Anyone displaying any of the above symptoms should call Addenbrooke’s Hospital Occupational Health on 01223 216767 (08:30 to 16:30 Mon-Fri), stating that they wish to be tested as part of the University of Cambridge’s testing programme. A nurse will discuss the symptoms and, where necessary, book a test.

Testing is currently offered at one of two locations: The S2 Pods at Addenbrooke's Hospital or at the Pod outside the Dyson Building, Department of Engineering, Fen Causeway entrance.

Please visit our website for important information, including directions to the testing locations, who to contact, and the steps that you and your household members should take. There is a page with information for staff, and information for students.

Tackling COVID-19

A recently published paper that includes colleagues in our Department of Zoology among its authors argues that humans should learn lessons from the current pandemic to avoid future environmental catastrophe

In my messages, I have been drawing attention to the stories of some of the exceptional individuals and teams making a contribution to local, national and global efforts to combat and contain Coronavirus. Charlotte Summers is an Intensive Care specialist at Addenbrooke’s Hospital, and a Fellow of Selwyn College, who over the past few months has found herself dealing with the biggest challenge in her career. Her profile is here.

In the first of a new series of articles focusing on how individuals across the University have coped with unexpected experiences and identified new opportunities, Matt Rowe, Selwyn College’s Catering Manager explains what it was like to replace formal halls with a shop providing emergency supplies to students who remained in residence.

Be sure to check the University’s staff pages over the next few weeks for further instalments in the "Unexpected Experiences" series.

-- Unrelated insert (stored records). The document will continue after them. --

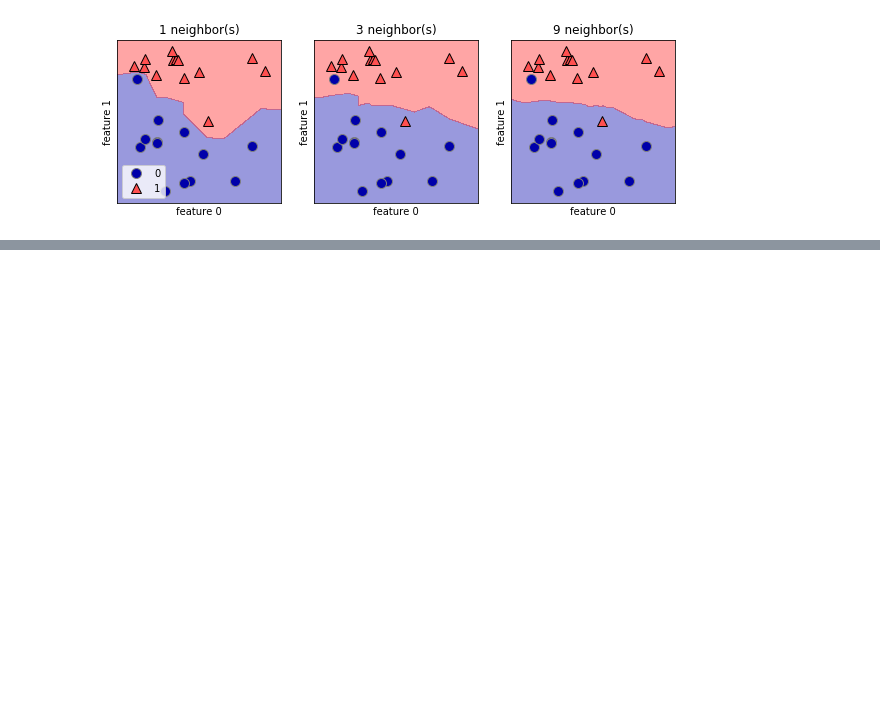
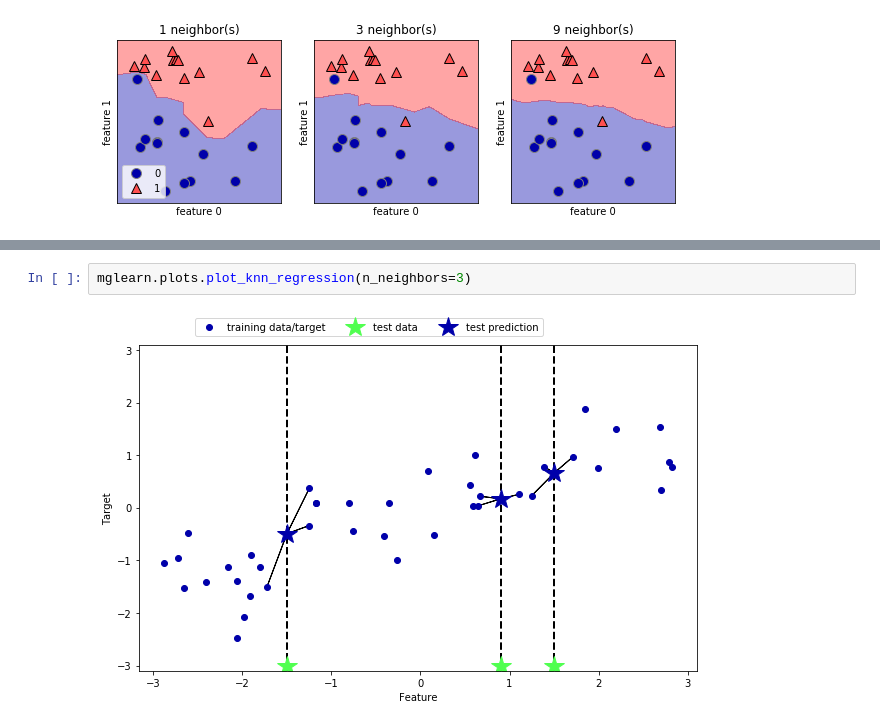
Before and after one commit to jiwhunkim/introduction_to_ml_with_python, a Jupyter notebook: 02-supervised-learning.ipynb, the cells around one changed output, grey strips where cells are left out. Drawn from its saved outputs; the diff is of its cells as text; blank space fills up the shorter version.

```diff
--- a/02-supervised-learning.ipynb
+++ b/02-supervised-learning.ipynb
@@ -129,0 +165,4 @@ axes[0].legend(loc=3)
+# %%
+mglearn.plots.plot_knn_regression(n_neighbors=3)
+# %% [output]
+[figure, added]
```
Also changed, not shown: parts of 22 cells of this notebook.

Future stories will feature, among others, the Director of the Botanic Garden, a Master’s student who pivoted her research to study the pandemic, and the Director of the Staff Counselling Centre.

A word of thanks

This will be the last of my weekly updates for now. Unless there is an urgent need to communicate sooner, you can expect to hear from me later in the summer. I will certainly be in touch again as we ramp up preparations for the next academic year.

I would once again like to express my enormous gratitude to all of you for your efforts and your forbearance over the past few months. We speak a lot about of "essential workers" these days. In fact, all of you, in countless different ways, have been essential to helping our University adapt and move ahead.

The recovery process will be long, and we must be prepared for future contingencies. Our community’s collective response to the crisis gives me confidence that we will be able to face such contingencies with a renewed and strengthened sense of purpose.

Many of you tuned into the May Week Mega Event on Sunday – I’m told that over 10,000 students, staff and alumni joined over the course of the evening. The organisers did a superb job to capture the spirit of May Week, and create a real sense of Cambridge community. I am hugely grateful to them.

I would like to sign off today by sharing the Mega Event’s finale – a collective rendition of Bill Withers’ "Lean on me". It is a wonderful example of the collegiate community coming together. It is Cambridge at its best. I hope you all enjoy it as much as I have.

Best wishes,

Stephen

Stephen J Toope

Vice-Chancellor